## Exercise objective
Where a line of the entries holds the string "image", copy that line.

## Record extracts
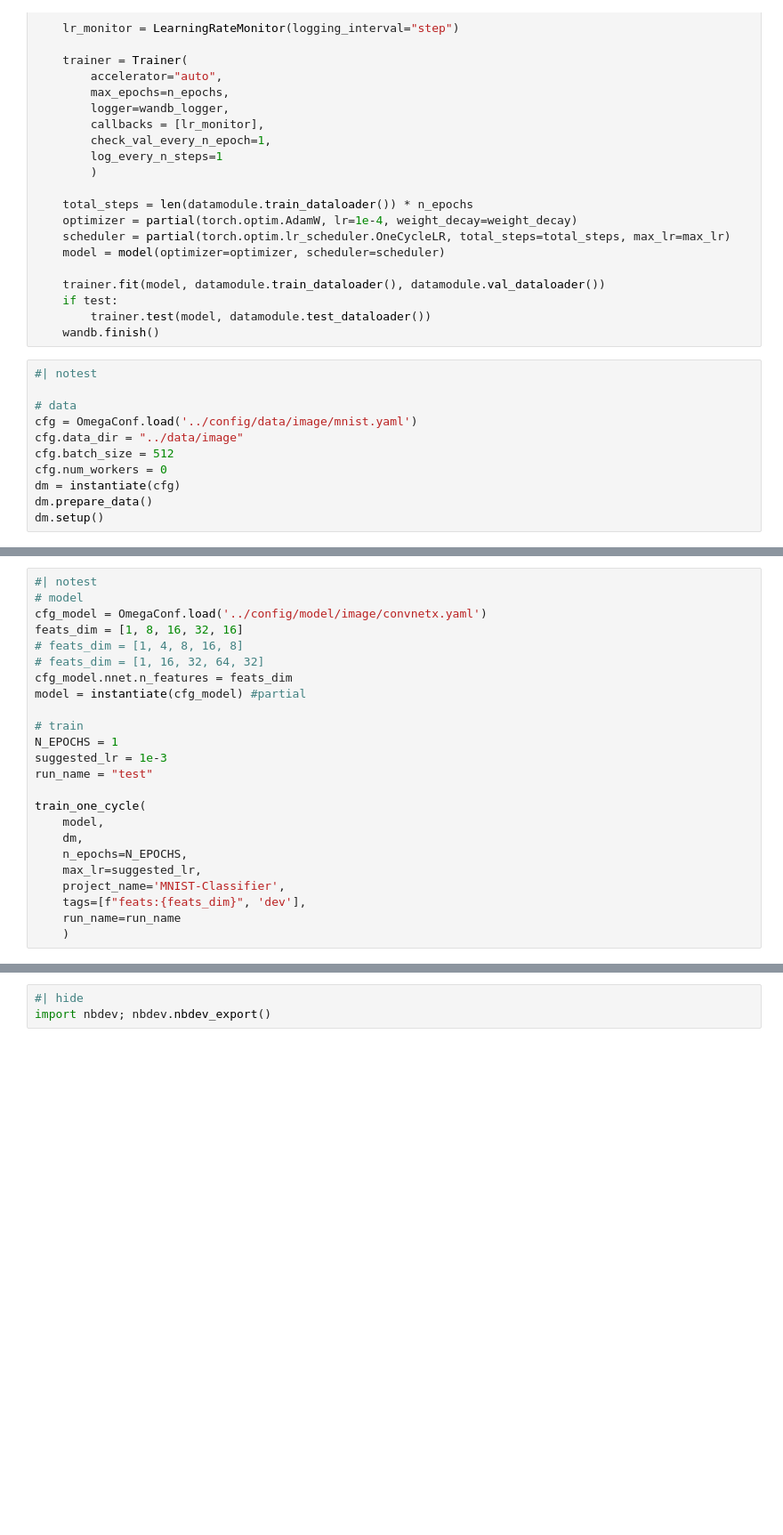
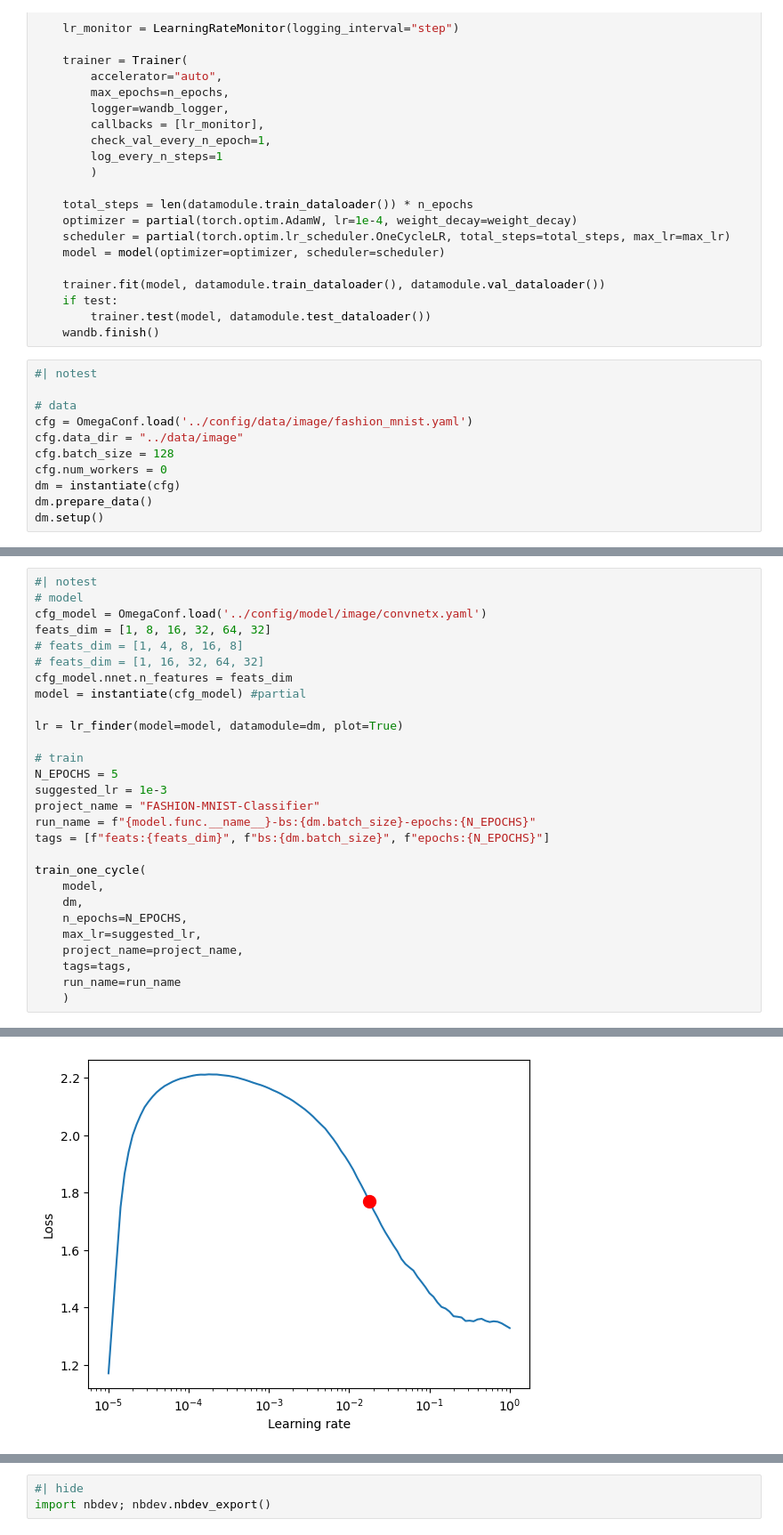
Before and after one commit to slegroux/nimrod, a Jupyter notebook: nbs/models.core.ipynb, the cells around one changed output, grey strips where cells are left out. Shown at 89% size. Cells and saved outputs as stored; diff of their text form; blank space fills up the shorter version.

Commit message:
test different ds

```diff
--- a/nbs/models.core.ipynb
+++ b/nbs/models.core.ipynb
@@ -377,9 +377,9 @@ def train_one_cycle(
 #| notest
 
 # data
-cfg = OmegaConf.load('../config/data/image/mnist.yaml')
+cfg = OmegaConf.load('../config/data/image/fashion_mnist.yaml')
 cfg.data_dir = "../data/image"
-cfg.batch_size = 512
+cfg.batch_size = 128
 cfg.num_workers = 0
 dm = instantiate(cfg)
 dm.prepare_data()
@@ -394,24 +394,28 @@ dm.setup()
 #| notest
 # model
 cfg_model = OmegaConf.load('../config/model/image/convnetx.yaml')
-feats_dim = [1, 8, 16, 32, 16]
+feats_dim = [1, 8, 16, 32, 64, 32]
 # feats_dim = [1, 4, 8, 16, 8]
 # feats_dim = [1, 16, 32, 64, 32]
 cfg_model.nnet.n_features = feats_dim
 model = instantiate(cfg_model) #partial
 
+lr = lr_finder(model=model, datamodule=dm, plot=True)
+
 # train
-N_EPOCHS = 1
+N_EPOCHS = 5
 suggested_lr = 1e-3
-run_name = "test"
+project_name = "FASHION-MNIST-Classifier"
+run_name = f"{model.func.__name__}-bs:{dm.batch_size}-epochs:{N_EPOCHS}"
+tags = [f"feats:{feats_dim}", f"bs:{dm.batch_size}", f"epochs:{N_EPOCHS}"]
 
 train_one_cycle(
     model,
     dm,
     n_epochs=N_EPOCHS,
     max_lr=suggested_lr,
-    project_name='MNIST-Classifier',
-    tags=[f"feats:{feats_dim}", 'dev'],
+    project_name=project_name,
+    tags=tags,
     run_name=run_name
     )
 # %% [output]
@@ -423,0 +437 @@ HPU available: False, using: 0 HPUs
+[figure, added]
```
Also changed, not shown: parts of 3 cells of this notebook, 3 other files.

## Answer to this exercise
-cfg = OmegaConf.load('../config/data/image/mnist.yaml')
+cfg = OmegaConf.load('../config/data/image/fashion_mnist.yaml')
 cfg.data_dir = "../data/image"
 cfg_model = OmegaConf.load('../config/model/image/convnetx.yaml')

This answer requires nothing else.